DR. HUGH HENRY
Seasonal nitrogen dynamics of northern temperate ecosystems Nitrogen (N) is a key mineral nutrient for plant and animal growth, yet it is often in short supply. Knowledge of how N becomes available to organisms and is lost from ecosystems is essential for predicting the responses of ecosystems to disturbances or climate change. Although the interactions between plants and soil microorganisms that drive ecosystem N dynamics have been studied extensively, much of this work has been restricted to summer, when plants are actively growing. The winter had largely been regarded as a time of stasis with respect to plant growth and microbial activity. However, recent studies have revealed that substantial microbial activity can be present under the snow pack.
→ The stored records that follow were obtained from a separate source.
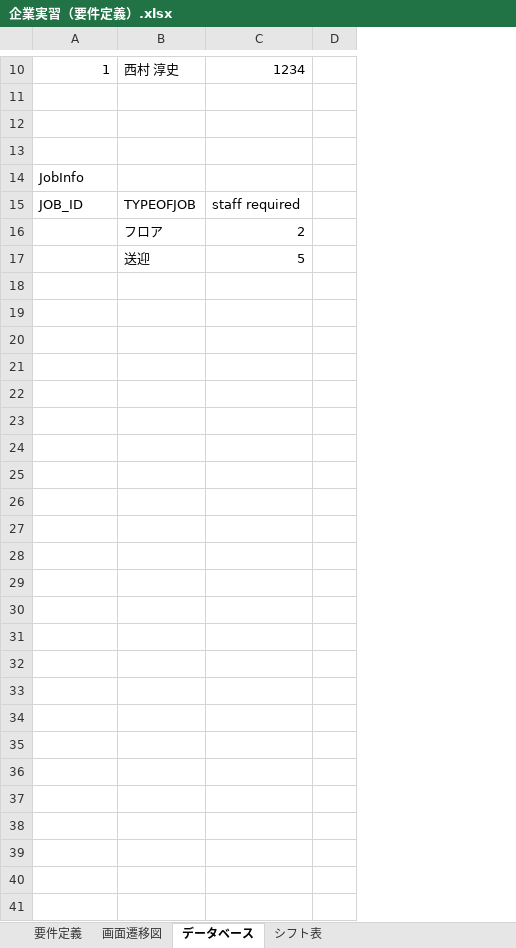
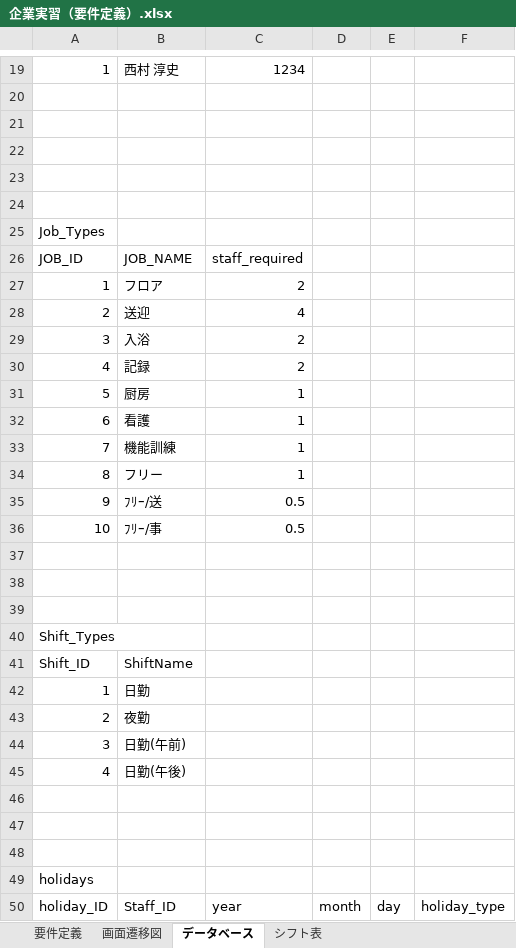
Before and after one commit to nishimura2460jp/ITWorkshop, an Excel workbook: 企業実習（要件定義）.xlsx, sheet データベース, drawn as a sheet; only a part is shown, gaps mark what is left out; values as stored, in another font and other column widths than the file's, no borders; charts and pictures not drawn; removed rows and columns are numbered as before the commit, all else as after; the diff covers the shown part only; the diff names each change by its address in the sheet, - before the commit and + after, or states it on an @@ line.

```diff
--- a/企業実習（要件定義）.xlsx (sheet データベース)
+++ b/企業実習（要件定義）.xlsx (sheet データベース)
-column D, empty
+column D, empty
+column E, empty
+column F, empty
+row 23: (empty)
+row 24: (empty)
-A25: JobInfo
+A25: Job_Types
-B26: TYPEOFJOB
+B26: JOB_NAME
-C26: staff required
+C26: staff_required
-A27: (empty)
+A27: 1
+row 28: 2 | 送迎 | 4
+row 29: 3 | 入浴 | 2
+row 30: 4 | 記録 | 2
+row 31: 5 | 厨房 | 1
+row 32: 6 | 看護 | 1
+row 33: 7 | 機能訓練 | 1
+row 34: 8 | フリー | 1
+row 35: 9 | ﾌﾘｰ/送 | 0.5
+row 36: 10 | ﾌﾘｰ/事 | 0.5
-row 37:  | 送迎 | 5
+row 37: (empty)
+row 38: (empty)
+row 39: (empty)
+row 40: Shift_Types
+row 41: Shift_ID | ShiftName
+row 42: 1 | 日勤
+row 43: 2 | 夜勤
+row 44: 3 | 日勤(午前)
+row 45: 4 | 日勤(午後)
+row 46: (empty)
+row 47: (empty)
+row 48: (empty)
+row 49: holidays
+row 50: holiday_ID | Staff_ID | year | month | day | holiday_type
```
Also changed, not shown: 10 added rows, 1 removed row and 4 edited cells elsewhere in this sheet, charts or pictures, 20 other files.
Furthermore, the late fall and early spring, which are characterized by cycles of freezing and thawing and runoff from snowmelt, have been identified as extremely dynamic transition points in the N cycle. Despite the potential importance of these processes in driving ecosystem N transformations and losses, the coupling of winter and summer N dynamics is poorly understood, particularly for northern temperate systems. These systems should be of particular interest, given that they can also be subject to high levels of N pollution, whose effects on N dynamics may interact with those of climate change.
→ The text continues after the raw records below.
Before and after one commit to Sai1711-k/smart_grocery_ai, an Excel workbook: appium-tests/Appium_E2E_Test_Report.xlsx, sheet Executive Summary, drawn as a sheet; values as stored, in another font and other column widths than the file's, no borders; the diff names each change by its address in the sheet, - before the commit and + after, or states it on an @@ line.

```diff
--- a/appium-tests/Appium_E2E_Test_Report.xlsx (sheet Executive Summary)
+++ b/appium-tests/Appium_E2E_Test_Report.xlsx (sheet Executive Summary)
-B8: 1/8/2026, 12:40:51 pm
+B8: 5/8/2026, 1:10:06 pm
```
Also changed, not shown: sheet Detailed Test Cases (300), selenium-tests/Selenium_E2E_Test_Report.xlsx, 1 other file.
- WINNTER (WINter warming and Nitrogen addition in Temperate Ecosystems Research)
I have initiated a long-term large-scale field experiment (photo above) to explore how soil processes that take place over winter can alter the productivity of ecosystems in the summer as a result of their effects on N availability. I am experimentally manipulating changes in climate conditions from late fall through early spring and monitoring their effects on N dynamics and summer plant growth. I am also investigating differences in plant N uptake early in the season, changes in microbial communities and the fate on N added to the soil at different times of year. The results of these experiments will have important implications for the future responses of ecosystems to climate change and N pollution.
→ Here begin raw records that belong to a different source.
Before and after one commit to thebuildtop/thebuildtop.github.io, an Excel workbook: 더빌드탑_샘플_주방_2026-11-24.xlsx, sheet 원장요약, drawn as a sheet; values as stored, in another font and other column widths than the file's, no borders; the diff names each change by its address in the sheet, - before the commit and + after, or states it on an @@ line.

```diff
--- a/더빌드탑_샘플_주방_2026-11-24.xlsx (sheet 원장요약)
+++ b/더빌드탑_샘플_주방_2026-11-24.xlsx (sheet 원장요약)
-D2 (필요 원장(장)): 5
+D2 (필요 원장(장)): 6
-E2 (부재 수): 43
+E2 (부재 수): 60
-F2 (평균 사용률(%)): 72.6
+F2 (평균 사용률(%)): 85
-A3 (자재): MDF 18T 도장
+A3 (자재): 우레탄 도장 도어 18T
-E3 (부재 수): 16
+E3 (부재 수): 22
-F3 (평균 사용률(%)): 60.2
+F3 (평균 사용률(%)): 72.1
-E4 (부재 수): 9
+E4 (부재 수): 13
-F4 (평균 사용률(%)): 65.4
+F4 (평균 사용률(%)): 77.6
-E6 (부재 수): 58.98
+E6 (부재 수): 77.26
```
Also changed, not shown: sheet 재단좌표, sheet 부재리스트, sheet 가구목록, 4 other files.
- the use of tallgrass prairie for biofuel production
Producing biofuel from natural grass communities, which require low nutrient inputs and feature high species diversity, may be more ecologically beneficial than cultivating monocultures of other cellulosic biomass crops, which require high nutrient inputs. These benefits may include increased soil carbon sequestration, increased nutrient use efficiency and an increased diversity of insect pollinators and bird species. I am currently exploring how different management practices (e.g. fertilization and the timing of harvest) influence the carbon and nitrogen dynamics of these systems, both under current and future climate scenarios.
This page was last updated on
March 21, 2012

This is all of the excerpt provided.